Ductal carcinoma in situ (DCIS) of the breast is diagnosed more and more often in the Netherlands as a result of mammographic population screening and improved mammography techniques. Mastectomy and local excision, with or without radiotherapy, are used for the treatment of DCIS, but breast-conserving therapy seems a logical option in view of the favourable prognosis. Radiotherapy following total excision of DCIS reduces the local recurrence rate by half. Incomplete excision of DCIS is associated with a higher rate of local recurrence, which is invasive in about 50% of the cases and can therefore affect the prognosis adversely. There are conflicting opinions in the literature as to which patients with DCIS can be treated with breast-conserving therapy and whether local excision should be followed by radiotherapy, as is the case for breast-conserving treatment of invasive mammary carcinoma. The diagnosis and treatment of DCIS are therefore complex and require a multidisciplinary approach. Patients may be selected for breast-conserving therapy on the basis of diagnostic characteristics and risk factors.
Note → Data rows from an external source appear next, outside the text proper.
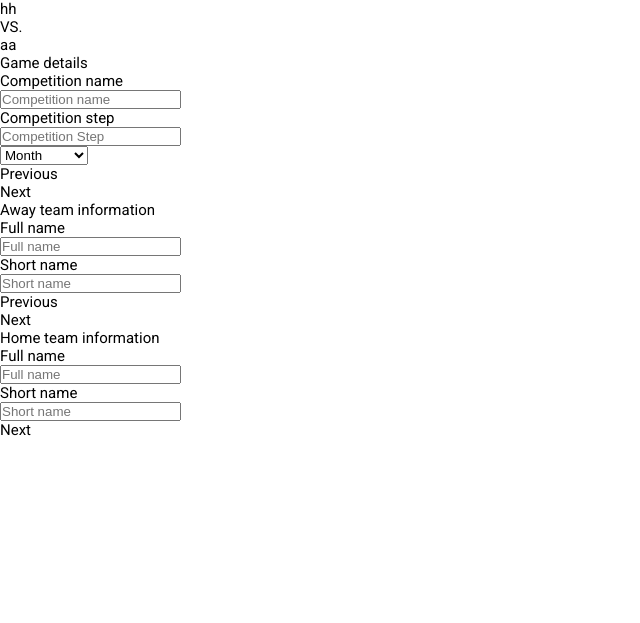
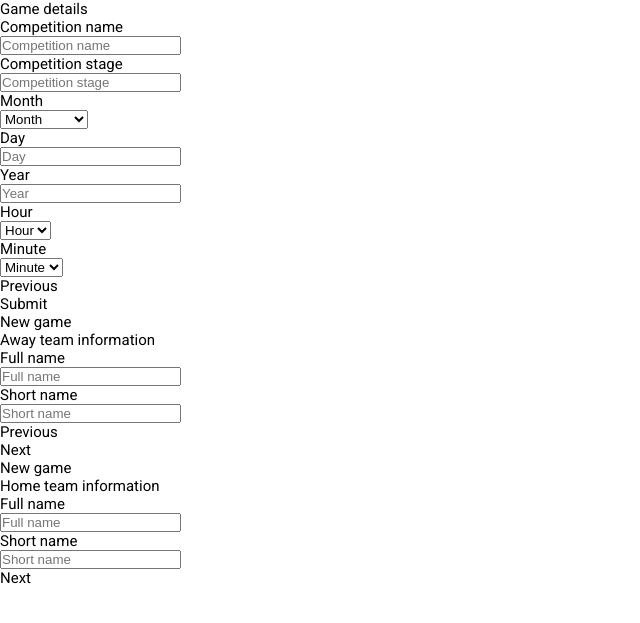
Before and after one commit to mattharbo/scout, a PHP site: page /new/index.php in a window 1280 px wide. Shown: the part 18-641 px from the top of the page, without its empty margins (0-640 px from the left). Run offline with PHP 8.4, Linux system fonts and the light colour scheme.

Commit message:
Fields step 3

```diff
--- a/css/interface.css
+++ b/css/interface.css
@@ -1141,6 +1120,35 @@ a:active {
         padding-left: 10px;
     }
 
+    input[type="text"].fieldDay
+    {
+        width: 100%;
+        height: 45px;
+        border-bottom: 1px #D8D8D8 solid;
+/*        border-bottom: 2px #029E9B solid;*/
+        border-top: none;
+        border-right: none;
+        border-left: none;
+        font-weight: 100;
+        font-size: 16px;
+        color: #000000;
+        padding-left: 10px;
+    }
+
+    input[type="text"].fieldYear
+    {
+        width: 100%;
+        height: 45px;
+        border-bottom: 1px #D8D8D8 solid;
+/*        border-bottom: 2px #029E9B solid;*/
+        border-top: none;
+        border-right: none;
+        border-left: none;
+        font-weight: 100;
+        font-size: 16px;
+        color: #000000;
+        padding-left: 10px;
+    }
 
     #previousForm{
         float: left;
--- a/js/creationform.js
+++ b/js/creationform.js
@@ -2,6 +2,10 @@ var newhometeam = "";
 var newhomehash = "";
 var newawayteam = "";
 var newawayhash = "";
+var newcompetition = "";
+var newstage = "";
+var newhour = "";
+var newminute = "";
 
 function getfocus(inputselected, destinationid) {
     inputid=inputselected.id;
@@ -15,10 +19,10 @@ function stepTwo(targetContainer){
     newhometeam=document.getElementById("fieldNameHomeContent").value;
     newhomehash=document.getElementById("fieldHashHomeContent").value;
 
-    document.getElementById('newTeamNameHome').innerHTML=newhometeam;
+    //document.getElementById('newTeamNameHome').innerHTML=newhometeam;
 
-    document.getElementById('newTeamNameHome').style.visibility="visible";
-    document.getElementById('versusCol').style.visibility="visible";
+//    document.getElementById('newTeamNameHome').style.visibility="visible";
+//    document.getElementById('versusCol').style.visibility="visible";
     document.getElementById(targetContainer).style.width="100%";
 }
 
@@ -26,8 +30,8 @@ function stepThree(targetContainer){
     newawayteam=document.getElementById("fieldNameAwayContent").value;
     newawayhash=document.getElementById("fieldHashAwayContent").value;
 
-    document.getElementById('newTeamNameAway').innerHTML=newawayteam;
-
-    document.getElementById('newTeamNameAway').style.visibility="visible";
+//    document.getElementById('newTeamNameAway').innerHTML=newawayteam;
+//
+//    document.getElementById('newTeamNameAway').style.visibility="visible";
     document.getElementById(targetContainer).style.width="100%";
 }
--- a/new/index.php
+++ b/new/index.php
@@ -16,20 +16,23 @@
         <!-- Preloader -->
         <div id="preloader"></div>
 
-        <div id="header">
-            <div id="closePageBtn" onclick="closeRightNav();"></div>
-            <div id="pageTitleNoValidation">New game</div>
-        </div>
-
+<!--
         <div id="newTeamNameContainer">
             <div id="newTeamNameHome" class="formTeamName">hh</div>
             <div id="versusCol" class="versusTeamName">VS.</div>
             <div id="newTeamNameAway" class="formTeamName">aa</div>
         </div>
+-->
 
 
         <!--############# Form Step 3 #############-->
+
         <div id="formStepThree" class="formNextContainer">
+
+            <div id="header">
+                <div id="closePageBtn" onclick="closeRightNav();"></div>
+                <div id="pageTitleNoValidation">New game</div>
+            </div>
 
             <div id="titleStepTwo" class="dataLabel">Game details</div>
 
@@ -39,32 +42,80 @@
             </div>
 
             <div id="field">
-                <div id="fieldCompetitionStep" class="fieldName">Competition step</div>
-                <input type="text" id="fieldCompetitionStepContent" class="fieldContent" placeholder="Competition Step" maxlength="20" onclick="getfocus(this, fieldCompetitionStep)">
+                <div id="fieldCompetitionStep" class="fieldName">Competition stage</div>
+                <input type="text" id="fieldCompetitionStepContent" class="fieldContent" placeholder="Competition stage" maxlength="20" onclick="getfocus(this, fieldCompetitionStep)">
             </div>
 
-            <div id="fieldWithSelect">
+            <div id="field">
 
-                <select class="selectMonth">
+                 <div id="fieldMonth">
+                    <div id="fieldMonthId" class="fieldName">Month</div>
+                    <select id="fieldMonthIdContent" class="selectMonth" onclick="getfocus(this, fieldMonthId)">
                         <option selected>Month</option>
                         <?php
                         for($m=1;$m<=12;$m++){
                             $monthName = date('F', mktime(0, 0, 0, $m, 10));
                             echo "<option value='".$monthName."'>".$monthName."</option>";
+                        }?>
+                    </select>
+                </div>
+
+                <div id="fieldDay">
+                    <div id="fieldDayId" class="fieldName">Day</div>
+                    <input type="text" pattern="[0-9]*" id="fieldDayIdContent" class="fieldDay" placeholder="Day" maxlength="2" onclick="getfocus(this, fieldDayId)">
+                </div>
+
+                <div id="fieldYear">
+                    <div id="fieldYearId" class="fieldName">Year</div>
+                    <input type="text" pattern="[0-9]*" id="fieldYearIdContent" class="fieldYear" placeholder="Year" maxlength="4" onclick="getfocus(this, fieldYearId)">
+                </div>
+
+            </div>
+
+            <div id="field">
+                <div id="fieldHour">
+                    <div id="fieldHourId" class="fieldName">Hour</div>
+                    <select id="fieldHourIdContent" class="selectMonth" onclick="getfocus(this, fieldHourId)">
+                        <option selected>Hour</option>
+                        <?php
+                        for($h=0;$h<=23;$h++){
+                            if($h<=9){
+                                $h="0".$h;
                             }
-                    ?>
+                            echo "<option value='".$h."'>".$h."</option>";
+                        }?>
                     </select>
+                </div>
+
+                <div id="fieldMinute">
+                    <div id="fieldMinuteId" class="fieldName">Minute</div>
+                    <select id="fieldMinuteIdContent" class="selectMonth" onclick="getfocus(this, fieldMinuteId)">
+                        <option selected>Minute</option>
+                        <?php
+                        for($s=0;$s<=59;$s++){
+                            if($s<=9){
+                                $s="0".$s;
+                            }
+                            echo "<option value='".$s."'>".$s."</option>";
+                        }?>
+                    </select>
+                </div>
 
             </div>
 
             <div id="previousForm" class="formBtn" onclick="">Previous</div>
 
-            <div id="submissionForm" class="formBtn" onclick="stepThree('formStepThree')">Next</div>
+            <div id="submissionForm" class="formBtn" onclick="stepThree('formStepThree')">Submit</div>
 
         </div>
 
         <!--############# Form Step 2 #############-->
         <div id="formStepTwo" class="formNextContainer">
+
+            <div id="header">
+                <div id="closePageBtn" onclick="closeRightNav();"></div>
+                <div id="pageTitleNoValidation">New game</div>
+            </div>
 
             <div id="titleStepTwo" class="dataLabel">Away team information</div>
 
@@ -85,6 +136,11 @@
         </div>
 
         <!--############# Form Step 1 #############-->
+
+        <div id="header">
+                <div id="closePageBtn" onclick="closeRightNav();"></div>
+                <div id="pageTitleNoValidation">New game</div>
+            </div>
 
         <div id="titleStepOne" class="dataLabel">Home team information</div>
 
```
Also changed, not shown: other parts of css/interface.css (+34 -55 lines), 1 other file. Lines whose indentation alone changed are shown as unchanged.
|Journal||Nederlands Tijdschrift voor Geneeskunde|
|Publication status||Published - 2003|